See also[edit]


  1. ^ "Continental Navy Officers, 1775-1785". Naval History and Heritage Command. Naval History and Heritage Command. 18 April 2014. Retrieved 15 October 2016.
  2. ^ a b c Robert Emlen, "Pierre Douville Portrait Collection," Portrait Collection, Brown University Office of the Curator, accessed October 29, 2016, library.brown.edu/cds/portraits/display.php?idno=262
  3. ^ a b c d e f g h i j k l m n o p Arsenault, Georges (2008). "Pierre Douville: Un Illustre Fils de l'Île Saint-Jean". Museeacadian.org (in French). La Petite Souvenance.
  4. ^ a b Georges Arsenault, "Honouring the memory of Francois Douville: Havre-Saint-Pierre, or St. Peter's Harbour, is an historical site of great significance". Guardian (Charlottetown. 1955) (0832-2708).
  5. ^ a b Hamilton, William Baillie (1996). Place Names of Atlantic Canada. Toronto, Canada: University of Toronto Press. p. 477. ISBN 978-0-8020-7570-3.
  6. ^ a b c d e f g h i j k l m n o p q r s t u v "Pierre Douville, Lieutenant". Continental Navy. September 5, 2016.
  7. ^ a b c "Nicholas Cooke to George Washington" (PDF). Naval Documents of the American Revolution Volume 2. Bolton Landing, New York: American Naval Records Society. 9 September 1775. pp. 57–58.
  8. ^ a b "Nichoals Cooke to George Washington" (PDF). Naval Documents of the American Revolution Volume 2. Bolton Landing, New York: American Naval Records Society. 14 September 1775. pp. 96–97.
  9. ^ "George Washington to Nicholas Cooke" (PDF). Naval Documents of the American Revolution, Volume 2. Bolton Landing, New York: American Naval Records Society. 18 September 1775. p. 132.
  10. ^ a b c d e "Nicholas Brown to Pierre Douville and Jonathan Clark" (PDF). Naval Documents of the American Revolution, Volume 2. Bolton Landing, New York: American Naval Records Society. 15 November 1775. p. 1032.
  11. ^ a b "Major General Israel Putnam to George Washington" (PDF). Naval Documents of the American Revolution, Volume 2. Bolton Landing, New York: American Naval Records Society. 21 May 1776. pp. 187–188.
  12. ^ "To George Washington from Commodore Esek Hopkins". Founders Online, National Archives. 2 September 1776. Retrieved October 15, 2016.
  13. ^ Robert Morris, John Catanzariti. "The Papers of Robert Morris, 1781–1784". University of Pittsburgh Pre, 1984. https://books.google.com/books?id=AqyUvZlLIoEC&dq=pierre+douville+1794&source=gbs_navlinks_s.
  14. ^ "To George Washington from William Heath". Founders Online. National Archives. 21 June 1780.
  15. ^ a b c Gardiner, Asa Bird (1905). The Order of the Cincinnati in France. [n.p.] The Rhode Island state society of Cincinnati. pp. xiii.
  16. ^ "Pierre Douville, 1745-1794". Ancestry.com. Ancestry.com. Retrieved 29 November 2016.
  17. ^ "Cynthia Aborn, 1760–1806". Ancestry.com. Ancestry.com. Retrieved November 29, 2016.
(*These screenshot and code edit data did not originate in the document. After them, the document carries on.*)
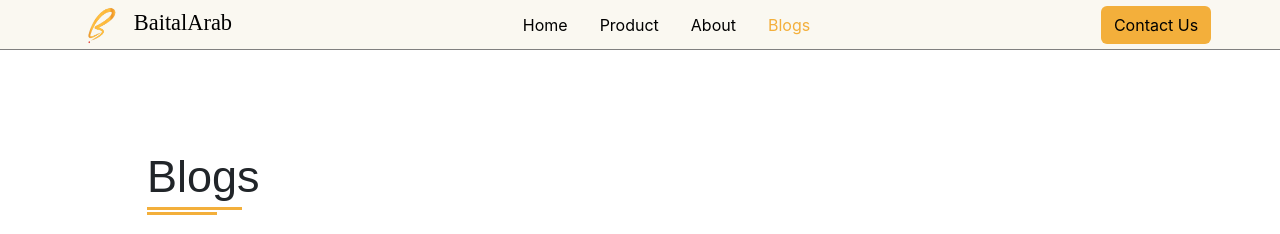
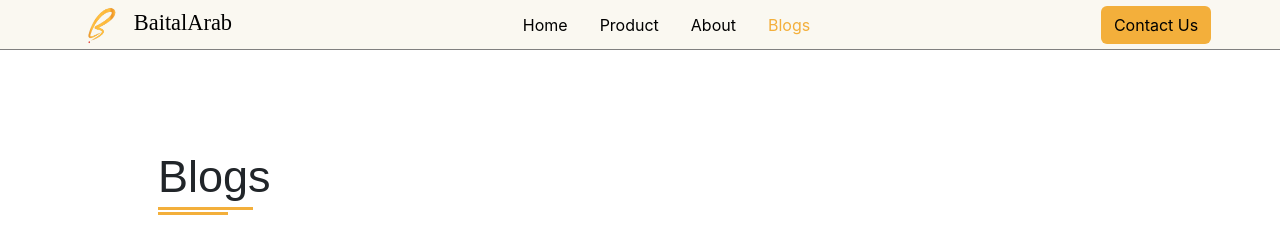
Before and after one commit to Majeed-hub/baitalArabFurniture, a React (Create React App) app: page /blog in a window 1280 px wide. Shown: the top 234 px of the page. Built offline with nearby package versions, Linux system fonts and the light colour scheme; a web font is replaced by a local one.

Commit message:
made some changes

```diff
--- a/src/pages/Blog/Blog.css
+++ b/src/pages/Blog/Blog.css
@@ -13,7 +13,7 @@
 
 .blog-section .heading {
   position: relative;
-  margin: 10px 0 25px 19px;
+  margin: 10px 0 25px 30px;
 }
 
 .blog-section .heading h2 {
```
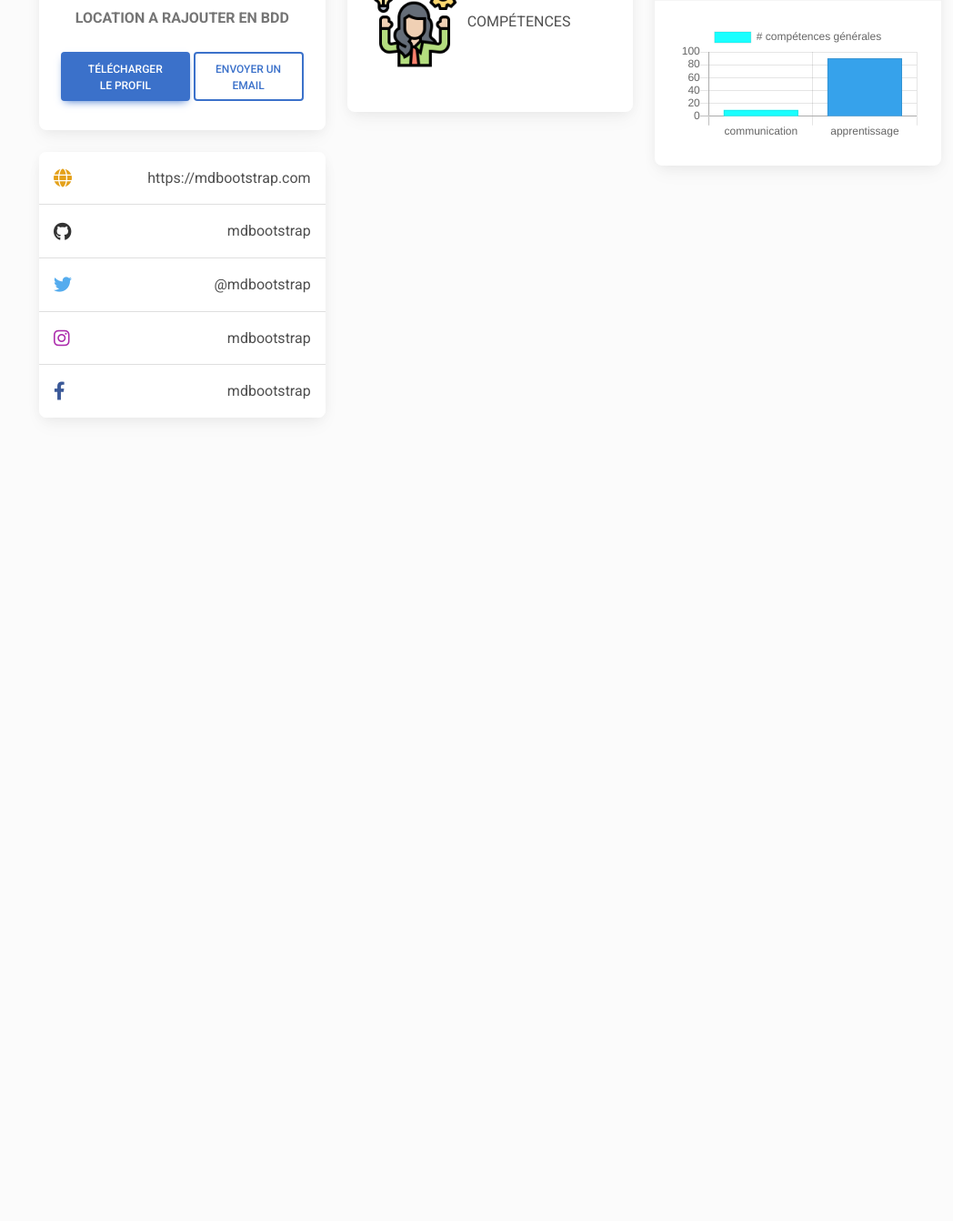
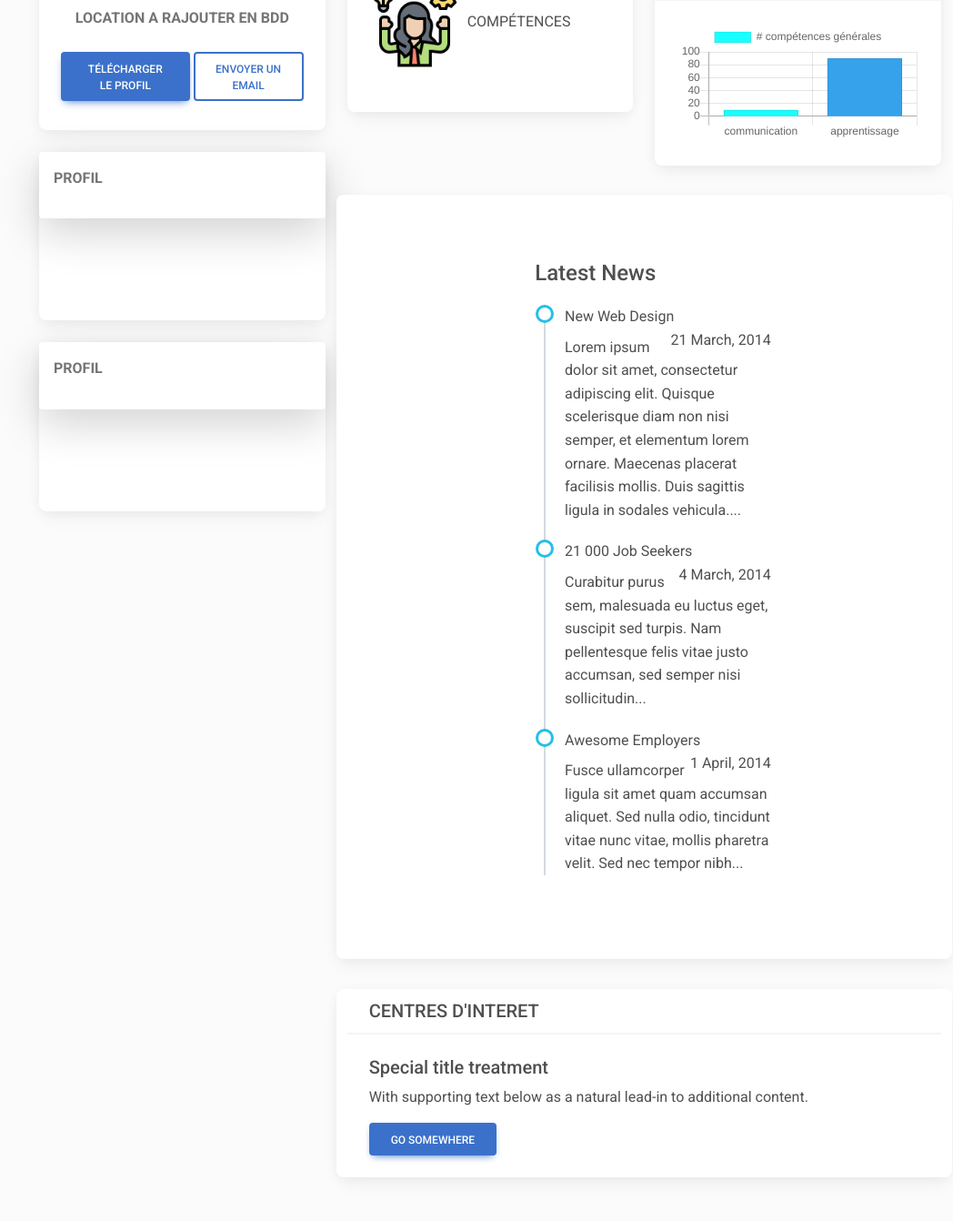
Before and after one commit to HamilaStartZup/Dashboard_startZupv1, a PHP site: page /Dashboard_client/profile.php?code_profile=1 in a window 1280 px wide. Shown: the part 479-1821 px from the top of the page at 91% size, without its empty margins (221-1269 px from the left). Before the commit the page ends 940 px from the top, so only its background shows below. Run offline with PHP 8.4, Linux system fonts and the light colour scheme; the visitor is signed in with stand-in values (Sample User, id 1); data that the repository does not hold is empty; some libraries are stand-ins or nearby versions.

Commit message:
commit  profil forma  cv

```diff
--- a/Dashboard_client/profile.php
+++ b/Dashboard_client/profile.php
@@ -17,6 +17,17 @@ $result = $query->fetch();
 <html lang="en">
 
 <head>
+     <meta content="width=device-width, initial-scale=1.0, maximum-scale=1.0, user-scalable=0" name="viewport" />
+
+    <meta http-equiv="X-UA-Compatible" content="IE=edge,chrome=1" />
+
+    <!--     Fonts and icons     -->
+    <link rel="stylesheet" type="text/css" href="https://fonts.googleapis.com/css?family=Roboto:300,400,500,700|Roboto+Slab:400,700|Material+Icons" />
+    <link rel="stylesheet" href="https://maxcdn.bootstrapcdn.com/font-awesome/latest/css/font-awesome.min.css" />
+
+    <!-- Material Dashboard CSS -->
+    <link rel="stylesheet" href="assets/css/material-dashboard?v=2.1.2.css">
+
   <script src="https://cdnjs.cloudflare.com/ajax/libs/html2canvas/1.4.1/html2canvas.min.js"></script>
   <script src="https://cdnjs.cloudflare.com/ajax/libs/jspdf/2.5.1/jspdf.umd.min.js "></script>
   <script src="https://cdnjs.cloudflare.com/ajax/libs/Chart.js/2.4.0/Chart.min.js"></script>
@@ -98,6 +109,37 @@ $result = $query->fetch();
       color: inherit;
       text-decoration: none;
     }
+
+    ul.timeline-3 {
+  list-style-type: none;
+  position: relative;
+}
+ul.timeline-3:before {
+  content: " ";
+  background: #d4d9df;
+  display: inline-block;
+  position: absolute;
+  left: 29px;
+  width: 2px;
+  height: 100%;
+  z-index: 400;
+}
+ul.timeline-3 > li {
+  margin: 20px 0;
+  padding-left: 20px;
+}
+ul.timeline-3 > li:before {
+  content: " ";
+  background: white;
+  display: inline-block;
+  position: absolute;
+  border-radius: 50%;
+  border: 3px solid #22c0e8;
+  left: 20px;
+  width: 20px;
+  height: 20px;
+  z-index: 400;
+}
   </style>
 
 </head>
@@ -209,30 +251,18 @@ $result = $query->fetch();
                 </div>
               </div>
             </div>
-            <div class="card mb-4 mb-lg-0">
-              <div class="card-body p-0">
-                <ul class="list-group list-group-flush rounded-3">
-                  <li class="list-group-item d-flex justify-content-between align-items-center p-3">
-                    <i class="fas fa-globe fa-lg text-warning"></i>
-                    <p class="mb-0">https://mdbootstrap.com</p>
-                  </li>
-                  <li class="list-group-item d-flex justify-content-between align-items-center p-3">
-                    <i class="fab fa-github fa-lg" style="color: #333333;"></i>
-                    <p class="mb-0">mdbootstrap</p>
-                  </li>
-                  <li class="list-group-item d-flex justify-content-between align-items-center p-3">
-                    <i class="fab fa-twitter fa-lg" style="color: #55acee;"></i>
-                    <p class="mb-0">@mdbootstrap</p>
-                  </li>
-                  <li class="list-group-item d-flex justify-content-between align-items-center p-3">
-                    <i class="fab fa-instagram fa-lg" style="color: #ac2bac;"></i>
-                    <p class="mb-0">mdbootstrap</p>
-                  </li>
-                  <li class="list-group-item d-flex justify-content-between align-items-center p-3">
-                    <i class="fab fa-facebook-f fa-lg" style="color: #3b5998;"></i>
-                    <p class="mb-0">mdbootstrap</p>
-                  </li>
-                </ul>
+            <div class="card mb-4 ">
+            <div class="shadow-lg p-3 mb-5 bg-body  rounded"><p class="text-muted"><b>PROFIL</b></p></div>
+              <div class="card-body ">
+
+              <P>  <?php echo $result['description'] ?></P>
+              </div>
+            </div>
+            <div class="card mb-4 ">
+            <div class="shadow-lg p-3 mb-5 bg-body  rounded"><p class="text-muted"><b>PROFIL</b></p></div>
+              <div class="card-body ">
+
+              <P>  <?php echo $result['description'] ?></P>
               </div>
             </div>
           </div>
@@ -282,7 +312,7 @@ $result = $query->fetch();
               <div class="col-md-6">
                 <div class="card mb-4 mb-md-0">
                   <div class="card-body">
-                    <p class="mb-4"><span class="text-primary font-italic me-1"> <img src="../images/competence.png" alt="competences" style="width: 100px;"></span> COMPÉTENCES</p>
+                    <p class="mb-4"><span class="text-primary font-italic me-1"> <img src="../images/competence.png" alt="competences" style="width: 100px;"></span> COMPÉTENCES </p>
                     </p>
                     <?php
                     //récupération des compétences du candidat
@@ -320,7 +350,60 @@ $result = $query->fetch();
                 </div>
 
               </div>
+
             </div>
+              <!-- end time line -->
+            <div class="row" style='margin-top: 5%;'>
+                <!-- parcours de formation -->
+
+              <div class="card">
+  <div class="card-body">
+  <div class="container my-5">
+  <div class="row">
+    <div class="col-md-6 offset-md-3">
+      <h4 style="margin-left: 1.2rem;">Latest News</h4>
+      <ul class="timeline-3">
+        <li>
+          <a href="#!">New Web Design</a>
+          <a href="#!" class="float-end">21 March, 2014</a>
+          <p class="mt-2">Lorem ipsum dolor sit amet, consectetur adipiscing elit. Quisque scelerisque diam
+            non nisi semper, et elementum lorem ornare. Maecenas placerat facilisis mollis. Duis sagittis
+            ligula in sodales vehicula....</p>
+        </li>
+        <li>
+          <a href="#!">21 000 Job Seekers</a>
+          <a href="#!" class="float-end">4 March, 2014</a>
+          <p class="mt-2">Curabitur purus sem, malesuada eu luctus eget, suscipit sed turpis. Nam pellentesque
+            felis vitae justo accumsan, sed semper nisi sollicitudin...</p>
+        </li>
+        <li>
+          <a href="#!">Awesome Employers</a>
+          <a href="#!" class="float-end">1 April, 2014</a>
+          <p class="mt-2">Fusce ullamcorper ligula sit amet quam accumsan aliquet. Sed nulla odio, tincidunt
+            vitae nunc vitae, mollis pharetra velit. Sed nec tempor nibh...</p>
+        </li>
+      </ul>
+    </div>
+  </div>
+</div>
+  </div>
+</div>
+
+            </div>
+            <!-- end time line -->
+
+             <!--CENTRES D'INTERET-->
+             <div class="row" style='margin-top: 5%;'>
+             <div class="card">
+  <h5 class="card-header">CENTRES D'INTERET</h5>
+  <div class="card-body">
+    <h5 class="card-title">Special title treatment</h5>
+    <p class="card-text">With supporting text below as a natural lead-in to additional content.</p>
+    <a href="#" class="btn btn-primary" data-mdb-ripple-init>Go somewhere</a>
+  </div>
+</div>
+             </div>
+             <!-- end CENTRES D'INTERET-->
           </div>
         </div>
         </section>
```
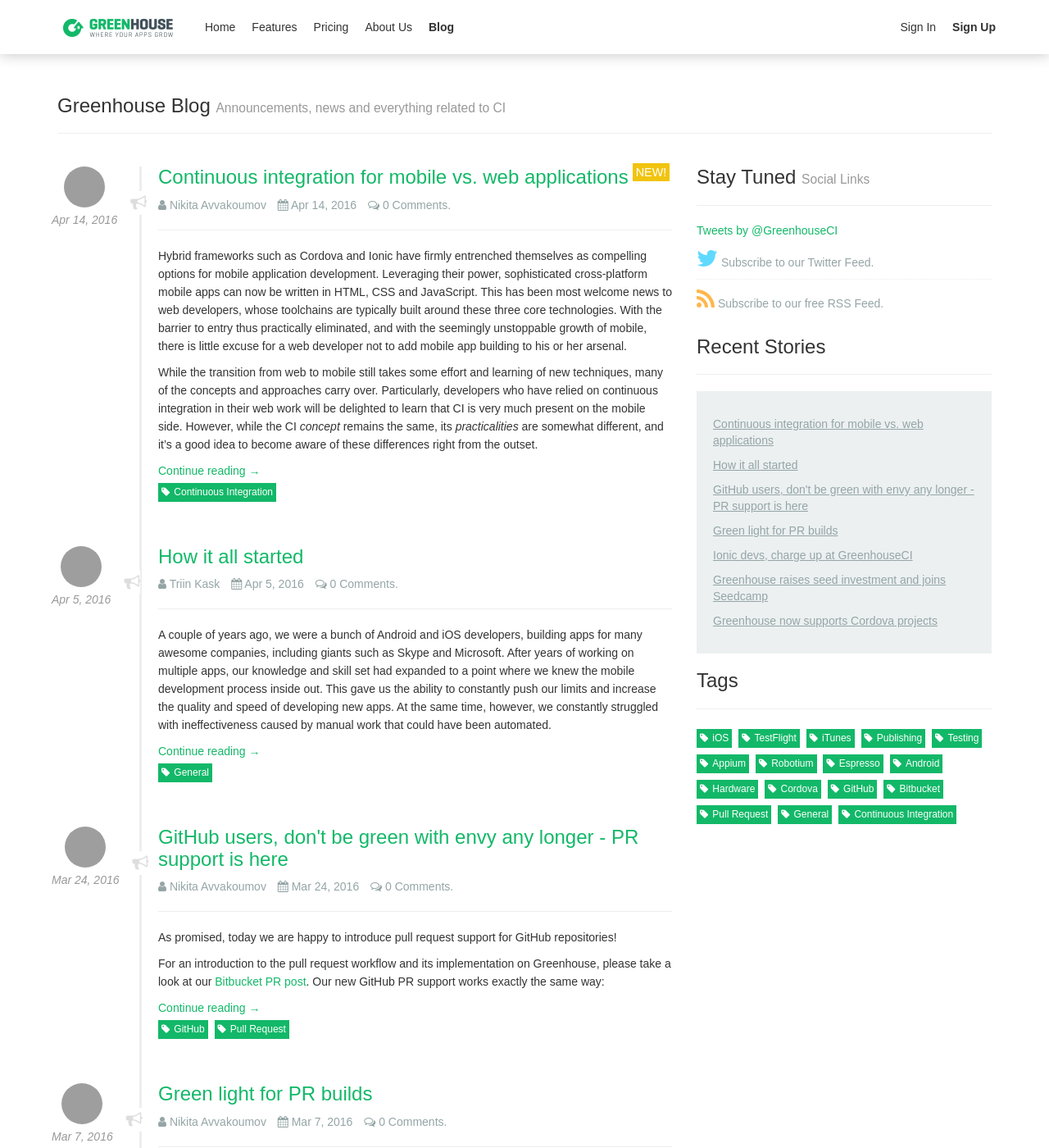
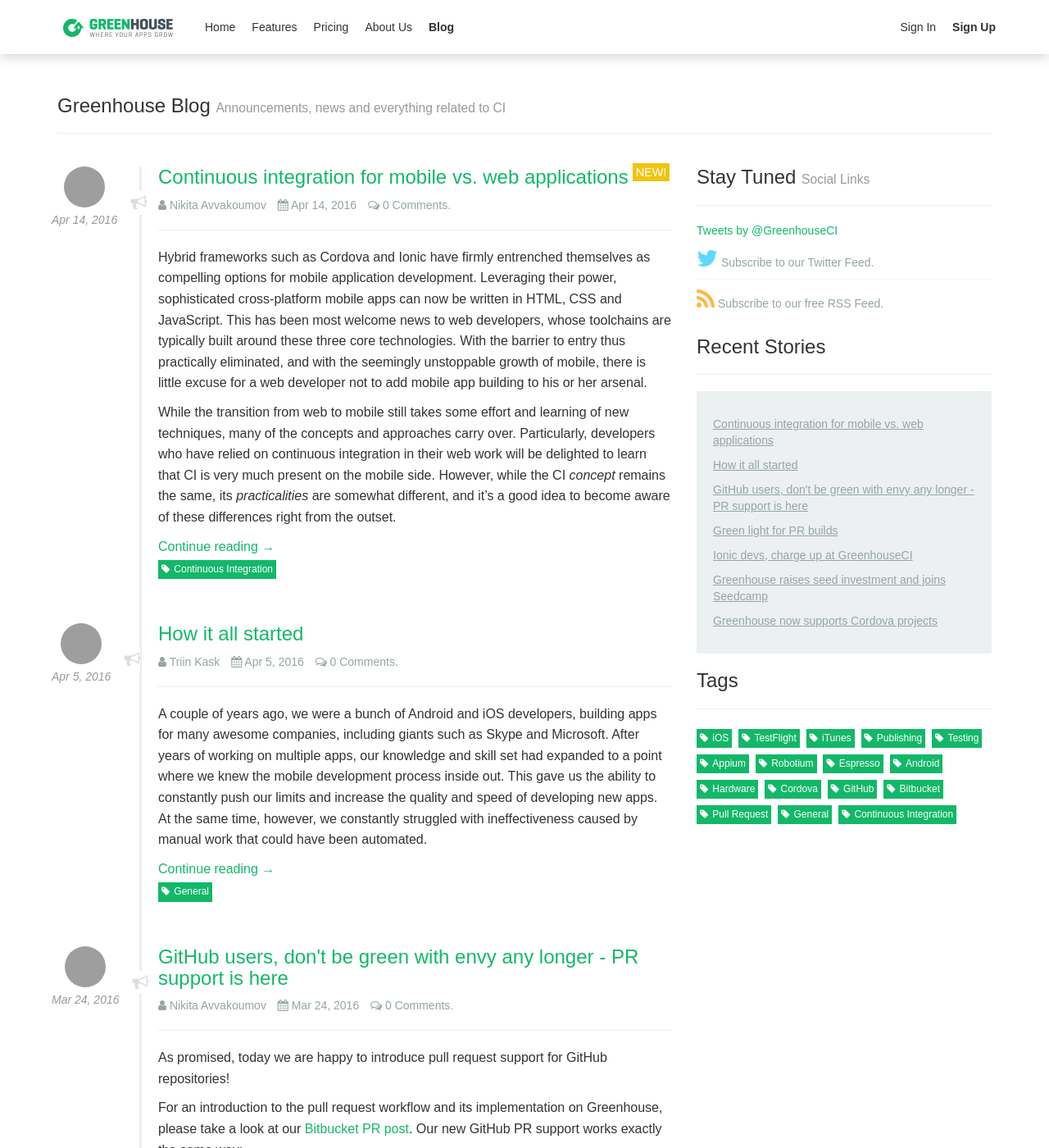
Before and after one commit to GreenhouseCI/blog.greenhouseci.com, a Jekyll site: the page built from index.html, in a window 1280 px wide and 1400 px high. Shown: the whole window at 82% size. Built offline with Jekyll 4.4.1, drawn with Linux system fonts in a browser that asks for light colours; nearby versions of some CDN libraries; the list of posts is cut into pages by our own code; comment, search, counter and statistics services are not loaded; grey boxes are pictures that could not be loaded.

Commit message:
Increase paragraph font size

```diff
--- a/_sass/_base.scss
+++ b/_sass/_base.scss
@@ -1,15 +1,20 @@
-.blg-text img {
+.blg-text {
+  font-size: 16px;
+  line-height: 1.6em;
+
+  img {
     max-width: 100%;
+  }
+
+  h2 {
+    color: #12B868;
+    font-size: 1.3em;
+  }
 }
 
 h1 {
     color: #12B868;
     font-size: 26px;
-}
-
-.blg-text h2 {
-    color: #12B868;
-    font-size: 22px;
 }
 
 .social-share {
```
Bibliography in French:

  • Arsenault, Georges. "Pierre Douville: Un Illustre Fils de L'Île Saint-Jean." Museeacadian.org. last modified 2008. http://museeacadien.org/lapetitesouvenance/?tag=1745
  • Arsenault, Georges. "Honouring the Memory of François Douville: Havre-Saint-Pierre, or St. Peter's Harbour, is an Historical Site of Great Significance." The Guardian (Charlottetown. 1955) (0832-2708).
  • Étienne Taillemite, Dictionnaire des marins français, Tallandier, 2002, p. 143
  • Gérard Scavennec, Pierre Douville, Chronique d'histoire maritime, 2002, n°46, p. 34-62
  • Gérard Scavennec, Pierre Douville, Racines et Rameaux Français d'Acadie, 1994, n°11, p 2-8 http://www.rrfa.fr/bull/11.pdf
  • Raymond Douville, L'Odyssée d'un Acadien dans les marines américaine et française, Cahiers des Dix, 18, 1953